* **REQUIRED WORK**: A verbatim copy of all the data is required; the pictures should not appear in it.

* **SUPPLIED INFORMATION**:
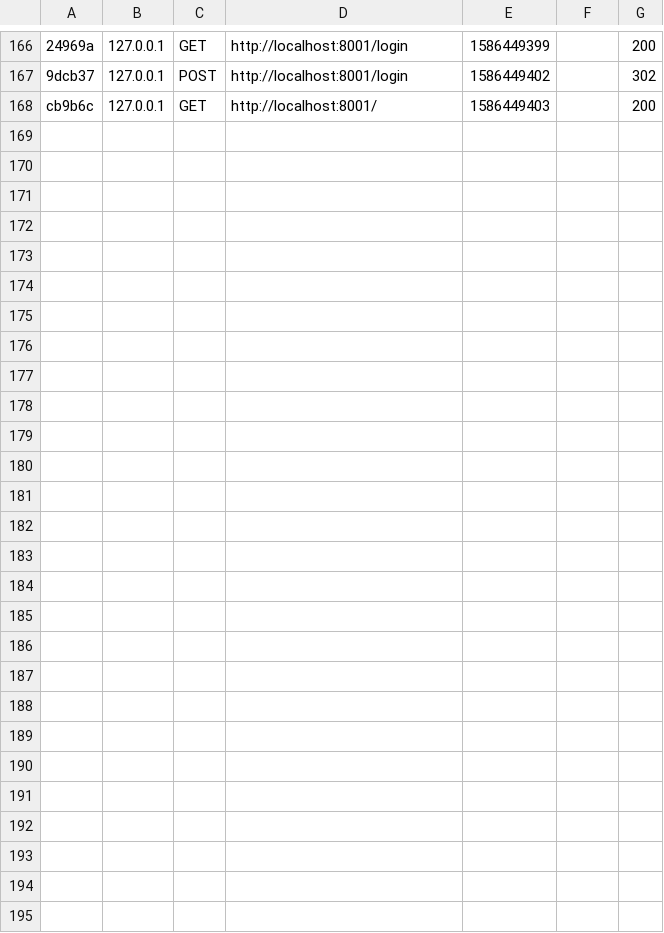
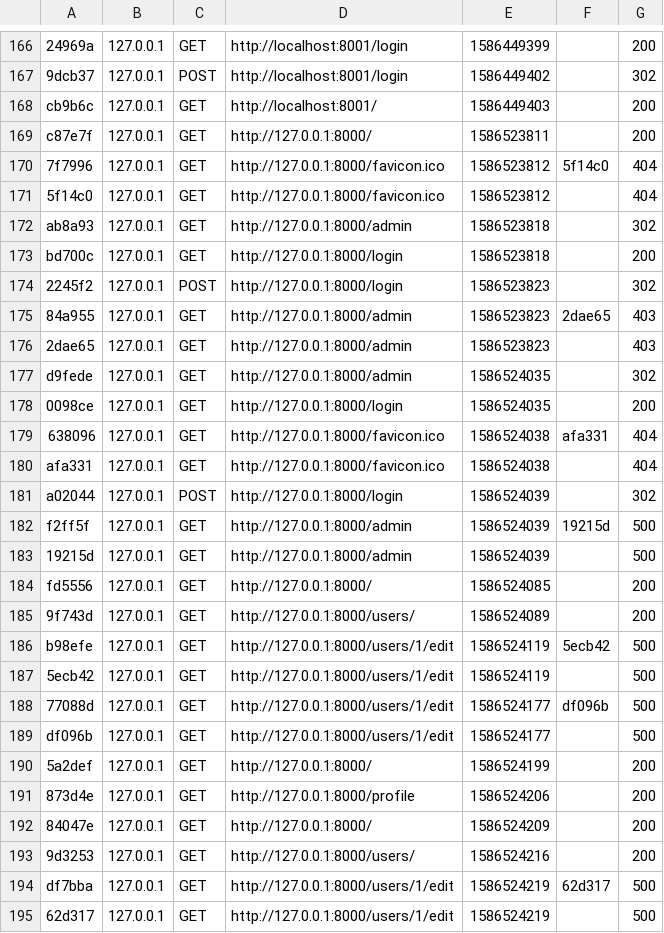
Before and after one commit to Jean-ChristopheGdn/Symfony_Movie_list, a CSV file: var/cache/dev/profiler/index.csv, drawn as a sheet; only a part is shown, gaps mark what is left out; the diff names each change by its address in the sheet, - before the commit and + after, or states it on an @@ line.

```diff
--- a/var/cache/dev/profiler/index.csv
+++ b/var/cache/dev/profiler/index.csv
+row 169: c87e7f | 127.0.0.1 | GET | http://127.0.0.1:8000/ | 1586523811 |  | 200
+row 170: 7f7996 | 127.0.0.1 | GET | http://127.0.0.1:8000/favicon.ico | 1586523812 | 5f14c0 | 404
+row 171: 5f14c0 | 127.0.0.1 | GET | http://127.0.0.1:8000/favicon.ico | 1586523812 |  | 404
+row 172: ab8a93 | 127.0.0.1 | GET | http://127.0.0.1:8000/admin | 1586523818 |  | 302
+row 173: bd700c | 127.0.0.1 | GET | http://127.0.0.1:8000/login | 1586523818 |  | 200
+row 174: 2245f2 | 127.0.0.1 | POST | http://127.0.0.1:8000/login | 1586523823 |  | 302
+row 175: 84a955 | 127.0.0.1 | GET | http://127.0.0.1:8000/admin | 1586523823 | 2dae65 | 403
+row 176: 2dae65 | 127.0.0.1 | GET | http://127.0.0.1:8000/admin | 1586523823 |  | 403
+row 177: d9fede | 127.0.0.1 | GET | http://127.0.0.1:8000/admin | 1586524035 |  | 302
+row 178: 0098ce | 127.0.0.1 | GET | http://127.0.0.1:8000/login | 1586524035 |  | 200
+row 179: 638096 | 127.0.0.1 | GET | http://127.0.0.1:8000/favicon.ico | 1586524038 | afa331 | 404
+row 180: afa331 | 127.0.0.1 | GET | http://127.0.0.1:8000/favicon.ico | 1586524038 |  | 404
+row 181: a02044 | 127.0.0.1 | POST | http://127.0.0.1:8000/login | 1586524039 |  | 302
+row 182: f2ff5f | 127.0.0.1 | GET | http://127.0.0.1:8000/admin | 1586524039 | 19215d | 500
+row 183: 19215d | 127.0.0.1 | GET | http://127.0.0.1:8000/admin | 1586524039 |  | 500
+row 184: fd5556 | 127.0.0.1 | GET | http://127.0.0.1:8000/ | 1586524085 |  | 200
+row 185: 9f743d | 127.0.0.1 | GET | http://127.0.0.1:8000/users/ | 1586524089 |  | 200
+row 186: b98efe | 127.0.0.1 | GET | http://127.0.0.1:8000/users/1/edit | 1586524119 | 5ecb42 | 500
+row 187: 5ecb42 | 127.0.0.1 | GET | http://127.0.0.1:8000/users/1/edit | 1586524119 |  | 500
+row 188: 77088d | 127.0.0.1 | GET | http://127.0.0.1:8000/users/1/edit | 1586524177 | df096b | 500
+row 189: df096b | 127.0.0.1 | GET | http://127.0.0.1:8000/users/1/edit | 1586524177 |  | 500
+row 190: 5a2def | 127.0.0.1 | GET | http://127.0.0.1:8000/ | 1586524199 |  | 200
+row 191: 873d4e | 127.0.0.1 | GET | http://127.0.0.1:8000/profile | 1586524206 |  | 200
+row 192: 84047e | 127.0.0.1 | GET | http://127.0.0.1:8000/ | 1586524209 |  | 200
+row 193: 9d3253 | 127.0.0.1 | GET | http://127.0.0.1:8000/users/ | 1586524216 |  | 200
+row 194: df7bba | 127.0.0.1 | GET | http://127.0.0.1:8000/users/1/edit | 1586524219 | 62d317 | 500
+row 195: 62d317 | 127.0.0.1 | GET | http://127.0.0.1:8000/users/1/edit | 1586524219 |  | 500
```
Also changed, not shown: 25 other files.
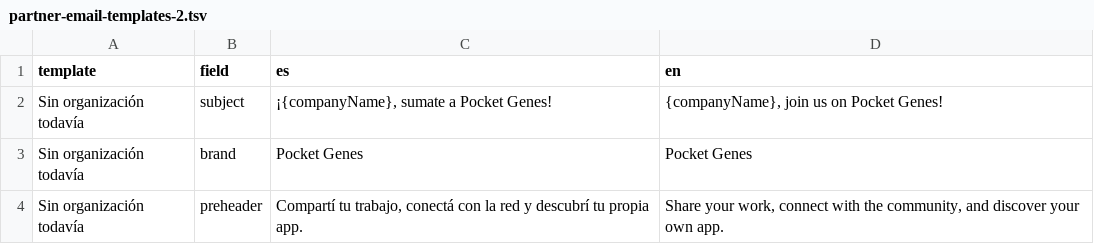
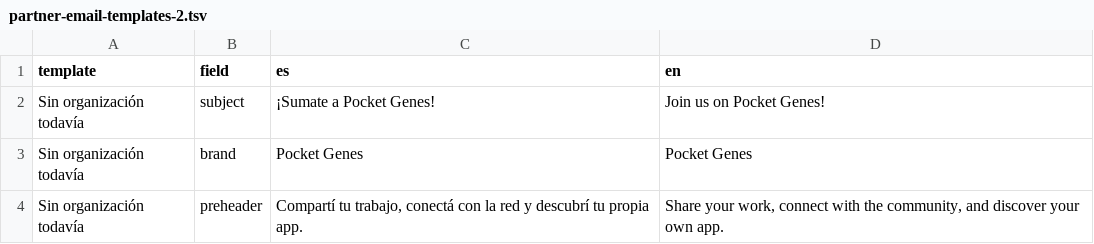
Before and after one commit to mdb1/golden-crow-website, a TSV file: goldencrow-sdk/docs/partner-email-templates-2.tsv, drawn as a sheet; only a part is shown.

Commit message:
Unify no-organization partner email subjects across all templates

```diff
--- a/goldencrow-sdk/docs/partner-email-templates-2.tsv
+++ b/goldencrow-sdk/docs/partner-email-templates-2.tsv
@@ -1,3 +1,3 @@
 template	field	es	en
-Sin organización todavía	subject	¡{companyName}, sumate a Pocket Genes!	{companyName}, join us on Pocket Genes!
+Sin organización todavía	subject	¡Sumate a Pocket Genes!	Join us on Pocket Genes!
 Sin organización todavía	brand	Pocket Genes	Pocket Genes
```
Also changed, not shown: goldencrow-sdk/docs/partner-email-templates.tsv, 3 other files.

* **RESPONSE**:
Before and after one commit to Jean-ChristopheGdn/Symfony_Movie_list, a CSV file: var/cache/dev/profiler/index.csv, drawn as a sheet; only a part is shown, gaps mark what is left out; the diff names each change by its address in the sheet, - before the commit and + after, or states it on an @@ line.

```diff
--- a/var/cache/dev/profiler/index.csv
+++ b/var/cache/dev/profiler/index.csv
+row 169: c87e7f | 127.0.0.1 | GET | http://127.0.0.1:8000/ | 1586523811 |  | 200
+row 170: 7f7996 | 127.0.0.1 | GET | http://127.0.0.1:8000/favicon.ico | 1586523812 | 5f14c0 | 404
+row 171: 5f14c0 | 127.0.0.1 | GET | http://127.0.0.1:8000/favicon.ico | 1586523812 |  | 404
+row 172: ab8a93 | 127.0.0.1 | GET | http://127.0.0.1:8000/admin | 1586523818 |  | 302
+row 173: bd700c | 127.0.0.1 | GET | http://127.0.0.1:8000/login | 1586523818 |  | 200
+row 174: 2245f2 | 127.0.0.1 | POST | http://127.0.0.1:8000/login | 1586523823 |  | 302
+row 175: 84a955 | 127.0.0.1 | GET | http://127.0.0.1:8000/admin | 1586523823 | 2dae65 | 403
+row 176: 2dae65 | 127.0.0.1 | GET | http://127.0.0.1:8000/admin | 1586523823 |  | 403
+row 177: d9fede | 127.0.0.1 | GET | http://127.0.0.1:8000/admin | 1586524035 |  | 302
+row 178: 0098ce | 127.0.0.1 | GET | http://127.0.0.1:8000/login | 1586524035 |  | 200
+row 179: 638096 | 127.0.0.1 | GET | http://127.0.0.1:8000/favicon.ico | 1586524038 | afa331 | 404
+row 180: afa331 | 127.0.0.1 | GET | http://127.0.0.1:8000/favicon.ico | 1586524038 |  | 404
+row 181: a02044 | 127.0.0.1 | POST | http://127.0.0.1:8000/login | 1586524039 |  | 302
+row 182: f2ff5f | 127.0.0.1 | GET | http://127.0.0.1:8000/admin | 1586524039 | 19215d | 500
+row 183: 19215d | 127.0.0.1 | GET | http://127.0.0.1:8000/admin | 1586524039 |  | 500
+row 184: fd5556 | 127.0.0.1 | GET | http://127.0.0.1:8000/ | 1586524085 |  | 200
+row 185: 9f743d | 127.0.0.1 | GET | http://127.0.0.1:8000/users/ | 1586524089 |  | 200
+row 186: b98efe | 127.0.0.1 | GET | http://127.0.0.1:8000/users/1/edit | 1586524119 | 5ecb42 | 500
+row 187: 5ecb42 | 127.0.0.1 | GET | http://127.0.0.1:8000/users/1/edit | 1586524119 |  | 500
+row 188: 77088d | 127.0.0.1 | GET | http://127.0.0.1:8000/users/1/edit | 1586524177 | df096b | 500
+row 189: df096b | 127.0.0.1 | GET | http://127.0.0.1:8000/users/1/edit | 1586524177 |  | 500
+row 190: 5a2def | 127.0.0.1 | GET | http://127.0.0.1:8000/ | 1586524199 |  | 200
+row 191: 873d4e | 127.0.0.1 | GET | http://127.0.0.1:8000/profile | 1586524206 |  | 200
+row 192: 84047e | 127.0.0.1 | GET | http://127.0.0.1:8000/ | 1586524209 |  | 200
+row 193: 9d3253 | 127.0.0.1 | GET | http://127.0.0.1:8000/users/ | 1586524216 |  | 200
+row 194: df7bba | 127.0.0.1 | GET | http://127.0.0.1:8000/users/1/edit | 1586524219 | 62d317 | 500
+row 195: 62d317 | 127.0.0.1 | GET | http://127.0.0.1:8000/users/1/edit | 1586524219 |  | 500
```
Also changed, not shown: 25 other files.
Before and after one commit to mdb1/golden-crow-website, a TSV file: goldencrow-sdk/docs/partner-email-templates-2.tsv, drawn as a sheet; only a part is shown.

Commit message:
Unify no-organization partner email subjects across all templates

```diff
--- a/goldencrow-sdk/docs/partner-email-templates-2.tsv
+++ b/goldencrow-sdk/docs/partner-email-templates-2.tsv
@@ -1,3 +1,3 @@
 template	field	es	en
-Sin organización todavía	subject	¡{companyName}, sumate a Pocket Genes!	{companyName}, join us on Pocket Genes!
+Sin organización todavía	subject	¡Sumate a Pocket Genes!	Join us on Pocket Genes!
 Sin organización todavía	brand	Pocket Genes	Pocket Genes
```
Also changed, not shown: goldencrow-sdk/docs/partner-email-templates.tsv, 3 other files.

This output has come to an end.